In Milwaukee History

Colectivo's Lakefront Cafe is located in the stunning 1888 cream city brick, Romanesque Revival Milwaukee River Flushing Station.

Urban spelunking: Colectivo Lakefront Cafe / Milwaukee River Flushing Station

Among the more delicious examples of adaptive reuse in Milwaukee is the Colectivo Lakefront Cafe, 1701 N. Lincoln Memorial Dr., where not only is the coffee hot and the food simple and delicious, but also the setting can't be beat.

While I love the lakefront site, I love the building even more.

The cafe, which opened in 2002, is a great reuse of a beautiful old civic building, and a successful reuse at that.

Though the building is a simple one-story, two-room shed, really, it's an attractively appointed cream city brick one, executed in a Victorian Romanesque Revival style. The windows are arched, there are sandstone belt courses and, of course, that lovely cupola atop the hipped roof.

I like the cresting on either end of the roof, too. To me they look like something you'd see adorning the prow of an old sailing ship, hinting at the lakeside location.

Inside, the high ceiling is pretty eye-catching, and I like that there are little Easter eggs from the building's past to be found, too. Like this pipe jutting out from a wall...

Alas, the architect of this 1888 gem is unknown. At the time, the city – which boasted a population of more than 200,000 – was more concerned with the equipment housed within the building and its function than with the building itself, which, notably, used to boast a soaring smokestack that has long since been demolished. Out back there was a low coal storage building, too, that is gone. You can see the chimney and that building in this photo:

The Milwaukee River Flushing Station was designed and built to do just what its name implies.

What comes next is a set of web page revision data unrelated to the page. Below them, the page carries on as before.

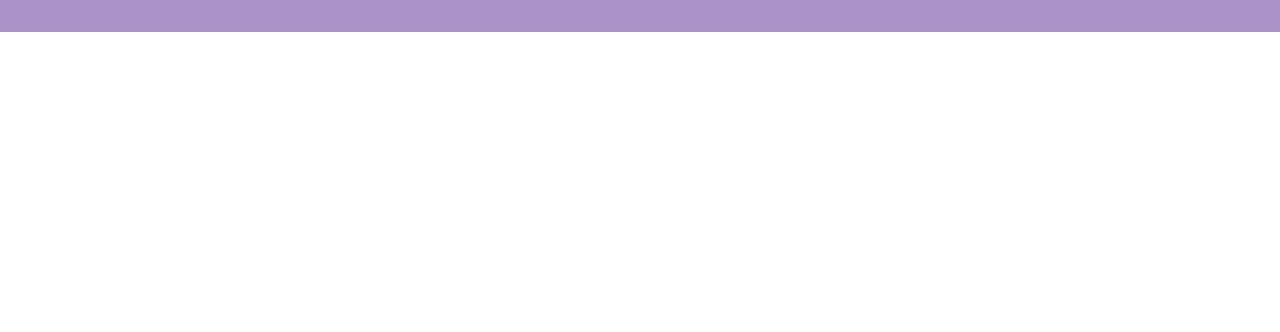
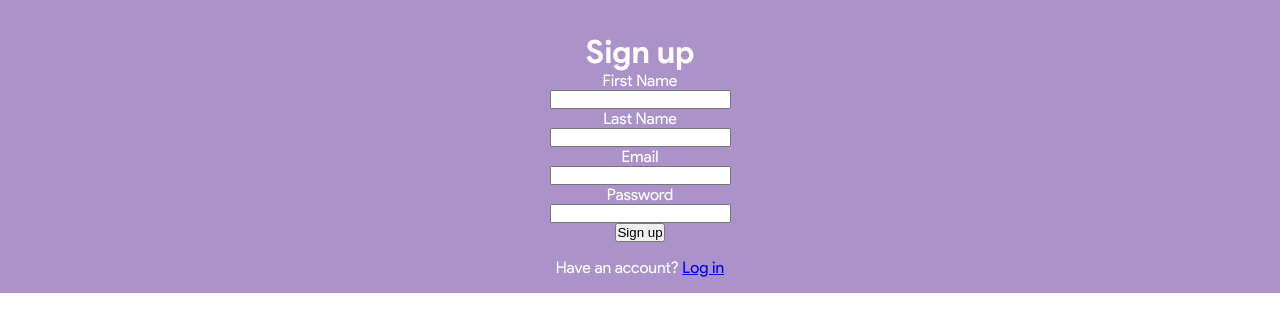
Before and after one commit to saraiee17/Felicity, a React (Create React App) app: page /signup in a window 1280 px wide. Shown: the top 332 px of the page. Built offline with nearby package versions, Linux system fonts and the light colour scheme.

Commit message:
basic html format for pages

```diff
--- a/src/components/Login/Login.js
+++ b/src/components/Login/Login.js
@@ -5,6 +5,28 @@ import {Link} from 'react-router-dom';
 function Login(){
     return(
         <div className='login'>
+            <form className="login__form" >
+                <h1 className="login__title">Log in</h1>
+
+
+                <label htmlFor='Email' >Email</label>
+                <input type="text" name="email" label="email" />
+
+
+
+                <label htmlFor='password' >Password</label>
+                <input type="password" name="password" label="Password" />
+
+
+                <button className="login__button">
+                    Log in
+                </button>
+
+                {/* {error && <div className="login__message">Failed to login</div>} */}
+            </form>
+            <p>
+                Need an account? <Link to="/signup">Sign up</Link>
+            </p>
 
         </div>
     )
--- a/src/components/Login/Login.scss
+++ b/src/components/Login/Login.scss
@@ -1,4 +1,7 @@
 .login{
+    display: flex;
+    flex-direction: column;
+    align-items: center;
     &__form{
     display: flex;
     flex-direction: column;
--- a/src/components/SignUp/SignUp.js
+++ b/src/components/SignUp/SignUp.js
@@ -4,6 +4,26 @@ import {Link} from 'react-router-dom';
 function SignUp(){
     return(
         <div className='signup'>
+             <form className="signup" >
+                <h1 className="signup__title">Sign up</h1>
+
+                <label htmlFor='first_name' >First Name</label>
+                <input type="text" name="first_name" label="First name" />
+                <label htmlFor='last_name' >Last Name</label>
+                <input type="text" name="last_name" label="Last name" />
+                <label htmlFor='email' >Email</label>
+                <input type="text" name="email" label="Email" />
+                <label htmlFor='password' >Password</label>
+                <input type="password" name="password" label="Password" />
+
+                <button className="signup__button">Sign up</button>
+
+                {/* {success && <div className="signup__message">Signed up!</div>}
+                {error && <div className="signup__message">{error}</div>} */}
+            </form>
+            <p>
+                Have an account? <Link to="/login">Log in</Link>
+            </p>
 
         </div>
     )
```
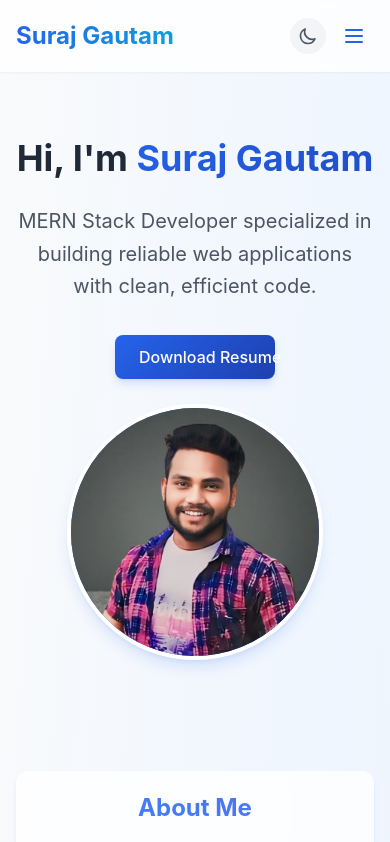
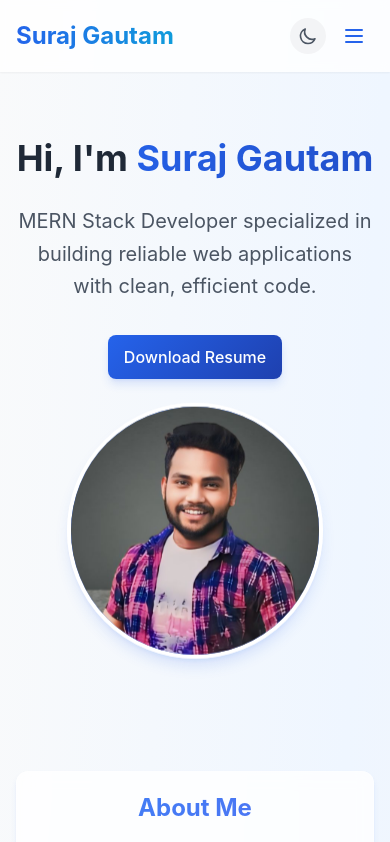
Before and after one commit to surajgautamg77/suraj-portfolio, a React (Create React App) app: page / in a window 390 px wide. Shown: the top 842 px of the page. Built offline with nearby package versions, Linux system fonts and the light colour scheme.

Commit message:
home page project

```diff
--- a/src/pages/HomePage.tsx
+++ b/src/pages/HomePage.tsx
@@ -169,6 +169,44 @@ const HomePage: React.FC = () => {
 
   // Project data
   const projects = [
+    {
+      title: "Pharyinx WhatsApp Platform",
+      description:
+        "A multi-tenant SaaS platform for WhatsApp Business API integration, Facebook ad campaign management with Click-to-WhatsApp functionality, and AI-powered chatbots for automated customer interactions.",
+      image: "/assets/images/projects/pharyinx-whatsapp.jpg",
+      tags: [
+        "NestJS",
+        "React",
+        "TypeScript",
+        "PostgreSQL",
+        "Facebook API",
+        "WhatsApp API",
+        "LLMs",
+        "Campaign Management",
+      ],
+      liveUrl: "#",
+      hasLiveSite: true,
+      theme: "bg-gradient-primary",
+    },
+    {
+      title: "Pharyinx Connect - AI Chatbot Platform",
+      description:
+        "A multi-tenant SaaS platform for building customized AI chatbots with document training, configurable embedding engines, and intelligent responses powered by LLMs and RAG.",
+      image: "/assets/images/projects/pharyinx-connect.jpg",
+      tags: [
+        "NestJS",
+        "React",
+        "TypeScript",
+        "PostgreSQL",
+        "pgvector",
+        "LLMs",
+        "RAG",
+        "Python",
+      ],
+      liveUrl: "#",
+      hasLiveSite: true,
+      theme: "bg-gradient-primary",
+    },
     {
       title: "Document Analyzer (SaaS)",
       description:
@@ -415,23 +453,9 @@ const HomePage: React.FC = () => {
             <a
               href="/assets/resume/resume.pdf"
               download="Suraj_Gautam_Resume.pdf"
-              className="inline-flex items-center w-40 md:w-48 bg-gradient-primary hover:opacity-90 dark:bg-gradient-to-r dark:from-blue-500 dark:to-cyan-500 dark:hover:opacity-90 text-white font-medium py-2.5 px-4 rounded-lg transition-all duration-300 transform hover:scale-105 shadow-blue-md hover:shadow-blue-lg"
+              className="inline-flex items-center  bg-gradient-primary hover:opacity-90 dark:bg-gradient-to-r dark:from-blue-500 dark:to-cyan-500 dark:hover:opacity-90 text-white font-medium py-2.5 px-4 rounded-lg transition-all duration-300 transform hover:scale-105 shadow-blue-md hover:shadow-blue-lg"
             >
-              <svg
-                xmlns="http://www.w3.org/2000/svg"
-                className="h-5 w-5 mr-2"
-                fill="none"
-                viewBox="0 0 24 24"
-                stroke="currentColor"
-              >
-                <path
-                  strokeLinecap="round"
-                  strokeLinejoin="round"
-                  strokeWidth={2}
-                  d="M4 16v1a3 3 0 003 3h10a3 3 0 003-3v-1m-4-4l-4 4m0 0l-4-4m4 4V4"
-                />
-              </svg>
-              <span className="whitespace-nowrap">Download Resume</span>
+              Download Resume
             </a>
           </div>
         </div>
--- a/src/pages/ProjectsPage.tsx
+++ b/src/pages/ProjectsPage.tsx
@@ -1,4 +1,18 @@
 import React from "react";
+
+// Define Project interface
+interface Project {
+  id: number;
+  title: string;
+  description: string;
+  image: string;
+  technologies: string[];
+  liveUrl?: string;
+  githubUrl?: string;
+  playStoreUrl?: string;
+  features?: string[];
+  featured: boolean;
+}
 
 const ProjectsPage: React.FC = () => {
   // Add useEffect for scroll animations
@@ -25,9 +39,102 @@ const ProjectsPage: React.FC = () => {
     return () => window.removeEventListener("scroll", reveal);
   }, []);
 
-  const projects = [
+  const projects: Project[] = [
     {
       id: 1,
+      title:
+        "Pharyinx WhatsApp Platform – Omni-Channel Communication & Campaign Management",
+      description:
+        "Built a SaaS platform enabling users to register as organizations, create isolated workspaces, and seamlessly integrate their Facebook Business accounts for WhatsApp Business API integration and ad campaign management.",
+      image: "/assets/images/projects/pharyinx-whatsapp.jpg",
+      technologies: [
+        "Node.js",
+        "NestJS",
+        "TypeScript",
+        "Python",
+        "React",
+        "Tailwind CSS",
+        "PostgreSQL",
+        "Facebook Graph API",
+        "WhatsApp Business API",
+        "LLMs",
+        "NLP",
+      ],
+      liveUrl: "#",
+      features: [
+        "Organization registration with isolated workspaces",
+        "Facebook Business account integration via embedded signup flow",
+        "Click-to-WhatsApp (CTWA) Facebook Ads creation and management",
+        "Bulk WhatsApp messaging campaigns with business-initiated templates",
+        "AI-powered chatbots for automated WhatsApp communication",
+        "Secure multi-tenant architecture with NestJS and PostgreSQL",
+        "Intuitive frontend for workspace and campaign management",
+      ],
+      featured: true,
+    },
+    {
+      id: 2,
+      title: "Pharyinx Connect – AI Chatbot SaaS Platform",
+      description:
+        "Developed Pharyinx Connect, a multi-tenant SaaS platform enabling organizations to register and build customized AI-powered chatbots with data from multiple documents and web-scraped content.",
+      image: "/assets/images/projects/pharyinx-connect.jpg",
+      technologies: [
+        "Node.js",
+        "NestJS",
+        "TypeScript",
+        "Python",
+        "React",
+        "Tailwind CSS",
+        "PostgreSQL",
+        "pgvector",
+        "LLMs",
+        "NLP",
+        "RAG",
+      ],
+      liveUrl: "#",
+      features: [
+        "Multi-tenant SaaS platform for organizations to build customized AI chatbots",
+        "Dynamic chatbot training with document data and web-scraped content",
+        "Customizable chunking algorithms, vector databases, and embedding engines",
+        "Intelligent, context-aware responses using LLMs and NLP",
+        "RAG architecture for enhanced information retrieval",
+        "Backend with NestJS and pgvector for vector storage and similarity search",
+        "Responsive frontend with React and Tailwind CSS",
+        "Secure, scalable architecture supporting multiple organizations",
+      ],
+      featured: true,
+    },
+    {
+      id: 3,
+      title: "Document Analyzer (SaaS)",
+      description:
+        "Designed and developed a scalable SaaS-based Document Analyzer platform, allowing organizations to register, create isolated workspaces, and securely manage documents. Implemented intelligent parsing and RAG-powered chat interface for document interaction.",
+      image: "/assets/images/projects/document-analyzer.jpg",
+      technologies: [
+        "NestJS",
+        "Python",
+        "React",
+        "Tailwind CSS",
+        "PostgreSQL",
+        "Pinecone Vector DB",
+        "RAG",
+        "OpenAI",
+        "AWS",
+      ],
+      liveUrl: "#",
+      features: [
+        "Secure organization registration and isolated workspaces",
+        "Intelligent document parsing and management",
+        "Chat interface using text scraping, chunking, and vector embedding",
+        "RAG and Pinecone integration for contextual chat capabilities",
+        "Resume analysis with color-coded evaluation system",
+        "Responsive UI built with React and Tailwind CSS",
+        "Deployed on AWS for scalability and reliability",
+      ],
+      featured: true,
+    },
+    {
+      id: 4,
       title: "Kings Club Games",
       description:
         "Comprehensive software solution for KingsClub, enabling users to play various games and win money, with administrative tools for managing games and users.",
@@ -44,7 +151,7 @@ const ProjectsPage: React.FC = () => {
       featured: true,
     },
     {
-      id: 2,
+      id: 5,
       title: "Hadabon (Web and Mobile Application)",
       description:
         "An application that allows users to capture photos to identify skin problems, track improvement, book doctor appointments, and purchase beauty products.",
@@ -56,7 +163,7 @@ const ProjectsPage: React.FC = () => {
       featured: true,
     },
     {
-      id: 3,
+      id: 6,
       title: "Physics Wallah Backend APIs",
       description:
         "Developed backend APIs for Physics Wallah's mobile application, facilitating efficient communication between the frontend and the database.",
@@ -65,7 +172,7 @@ const ProjectsPage: React.FC = () => {
       featured: false,
     },
     {
-      id: 4,
+      id: 7,
       title: "Personal Developer Portfolio",
       description:
         "A responsive portfolio website built with React and Tailwind CSS, showcasing my projects and skills with dark/light mode support.",
@@ -76,7 +183,7 @@ const ProjectsPage: React.FC = () => {
       featured: false,
     },
     {
-      id: 5,
+      id: 8,
       title: "Task Management System",
       description:
         "A full-stack task management application allowing users to create, assign, track, and manage tasks with different priority levels.",
@@ -86,7 +193,7 @@ const ProjectsPage: React.FC = () => {
       featured: false,
     },
     {
-      id: 6,
+      id: 9,
       title: "E-commerce Platform",
       description:
         "A MERN stack e-commerce platform with features like product catalog, shopping cart, user authentication, and payment integration.",
@@ -137,6 +244,20 @@ const ProjectsPage: React.FC = () => {
                 <p className="text-gray-600 dark:text-gray-300 mb-5">
                   {project.description}
                 </p>
+
+                {/* Features */}
+                {project.features && (
+                  <div className="mb-5">
+                    <h4 className="text-sm font-medium text-gray-500 dark:text-gray-400 mb-2">
+                      Key Features:
+                    </h4>
+                    <ul className="list-disc pl-5 text-sm text-gray-600 dark:text-gray-300 space-y-1">
+                      {project.features.map((feature, idx) => (
+                        <li key={idx}>{feature}</li>
+                      ))}
+                    </ul>
+                  </div>
+                )}
 
                 {/* Technologies */}
                 <div className="mb-6">
```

"When (this building) was built, the Downtown section of the Milwaukee River in 1888 was, as you might imagine, basically an open sewer," says Colectivo co-owner Lincoln Fowler. "In the summertime that stank, and in kind of classic 19th century brute force engineering, they said, 'What we need to do is flush that river.'

"So they dug a tunnel from basically right across the street here, under this building, which didn't exist at the time, and then it goes directly to the west and exits into the Milwaukee River immediately south of the North Avenue dam."

In 1887, the City of Milwaukee granted the largest contract in its history – $114,000 – to William Forrestal to build a brick-lined tunnel, 12 feet in diameter and 2,534 feet long from the site of the future flushing station, to the river.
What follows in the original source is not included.